Front-end code change data
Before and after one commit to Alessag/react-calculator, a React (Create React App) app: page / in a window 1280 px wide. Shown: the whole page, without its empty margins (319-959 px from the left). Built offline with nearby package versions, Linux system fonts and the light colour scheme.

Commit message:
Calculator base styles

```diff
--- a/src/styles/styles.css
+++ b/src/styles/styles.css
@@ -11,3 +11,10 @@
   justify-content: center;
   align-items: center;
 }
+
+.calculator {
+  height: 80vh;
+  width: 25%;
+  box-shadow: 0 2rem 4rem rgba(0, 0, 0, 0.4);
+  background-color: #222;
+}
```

**What you need to do**
The expected output is an exact copy of all the records above.

**Result of this exercise**
Before and after one commit to Alessag/react-calculator, a React (Create React App) app: page / in a window 1280 px wide. Shown: the whole page, without its empty margins (319-959 px from the left). Built offline with nearby package versions, Linux system fonts and the light colour scheme.

Commit message:
Calculator base styles

```diff
--- a/src/styles/styles.css
+++ b/src/styles/styles.css
@@ -11,3 +11,10 @@
   justify-content: center;
   align-items: center;
 }
+
+.calculator {
+  height: 80vh;
+  width: 25%;
+  box-shadow: 0 2rem 4rem rgba(0, 0, 0, 0.4);
+  background-color: #222;
+}
```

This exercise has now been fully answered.